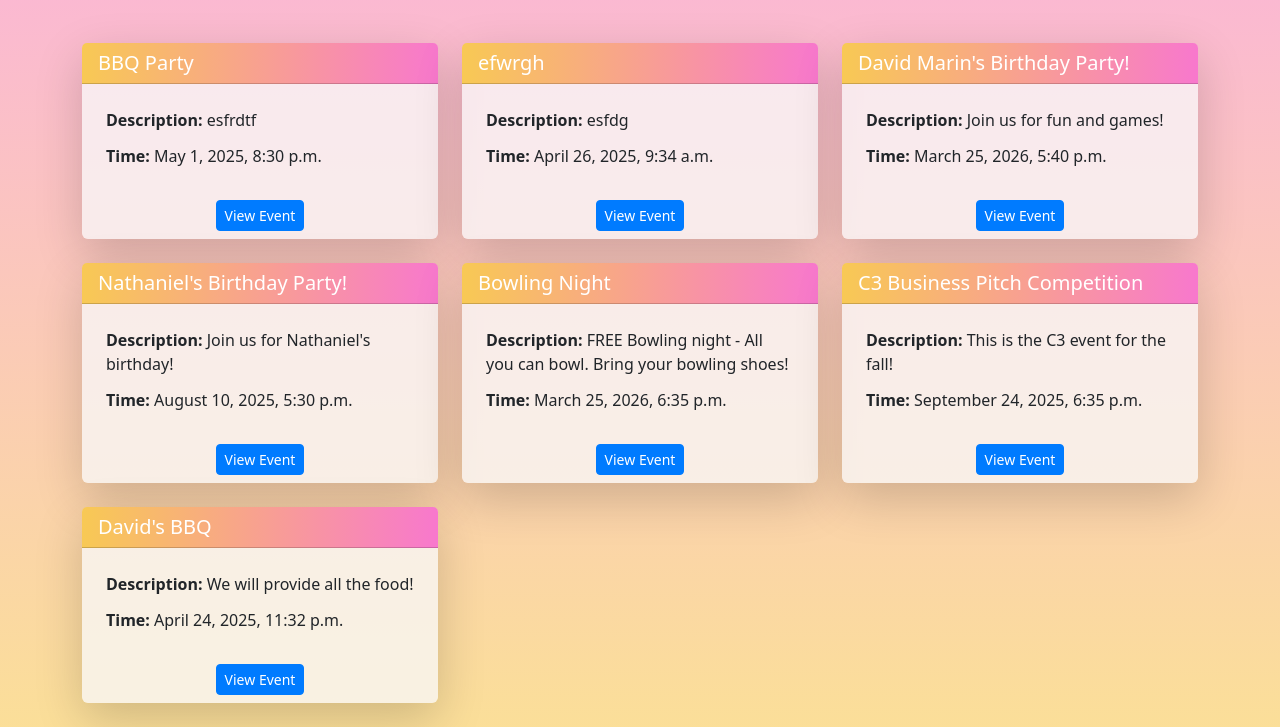
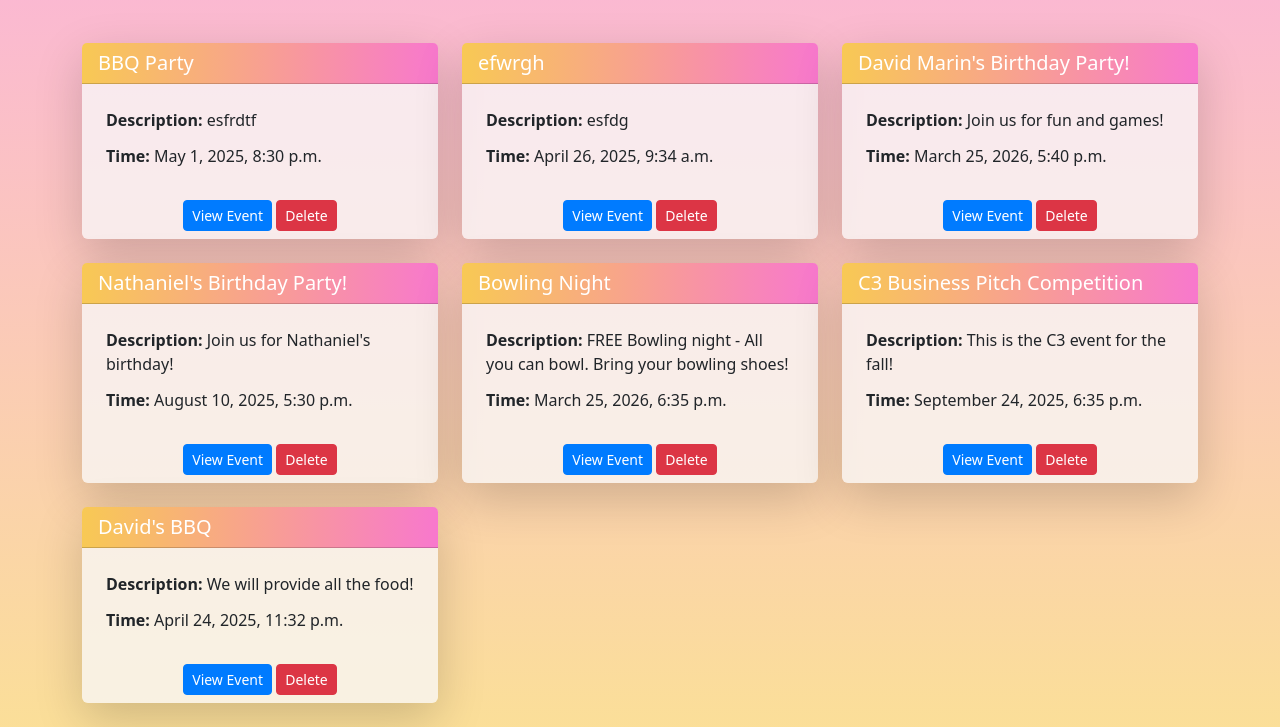
Before and after one commit to cunecoder/mediary, a Django app: page /events/ in a window 1280 px wide. Shown: the part 200-927 px from the top of the page. Run offline with Django 5.2, Linux system fonts and the light colour scheme; data comes from the database, SQL or seed files in the repository; both versions use the stored data as it was after the commit.

Commit message:
Added delete

```diff
--- a/mediary/templates/mediary/all_events.html
+++ b/mediary/templates/mediary/all_events.html
@@ -24,6 +24,10 @@
                     </div>
                     <div class="card-footer bg-transparent border-0 text-center">
                         <a href="{% url 'mediary:event_detail' event.id %}" class="btn btn-primary btn-sm">View Event</a>
+                        <form action="{% url 'mediary:event_delete' event.id %}" method="POST" style="display: inline;">
+                            {% csrf_token %}
+                            <button type="submit" class="btn btn-danger btn-sm">Delete</button>
+                        </form>
                     </div>
                 </div>
             </div>
--- a/mediary/urls.py
+++ b/mediary/urls.py
@@ -18,4 +18,6 @@ urlpatterns = [
     path('register/', views.register, name='register'),
     path('login/', views.user_login, name='login'),
     path('logout/', views.user_logout, name='logout'),
+    # Delete event view
+    path('events/<int:event_id>/delete/', views.delete_event, name='event_delete')
 ]
--- a/mediary/views.py
+++ b/mediary/views.py
@@ -22,6 +22,17 @@ def event_create(request):
     else:
         form = EventForm()
         return render(request, 'mediary/event_create.html', {"form": form})
+
+def delete_event(request, event_id):
+    """
+    Render the form for deleting an event.
+    """
+
+    event = get_object_or_404(Event, id=event_id)
+    if request.method == "POST":
+        event.delete()
+        return redirect('mediary:event_list')
+    return redirect('mediary:event_detail', event_id=event.id)
 
 def event_detail(request, event_id):
     """
```
Also changed, not shown: db.sqlite3.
-------
— EXERCISE —
Give the total number of lines in the entries that contain the word "path", with no other words.

— WRITTEN SOLUTION —
4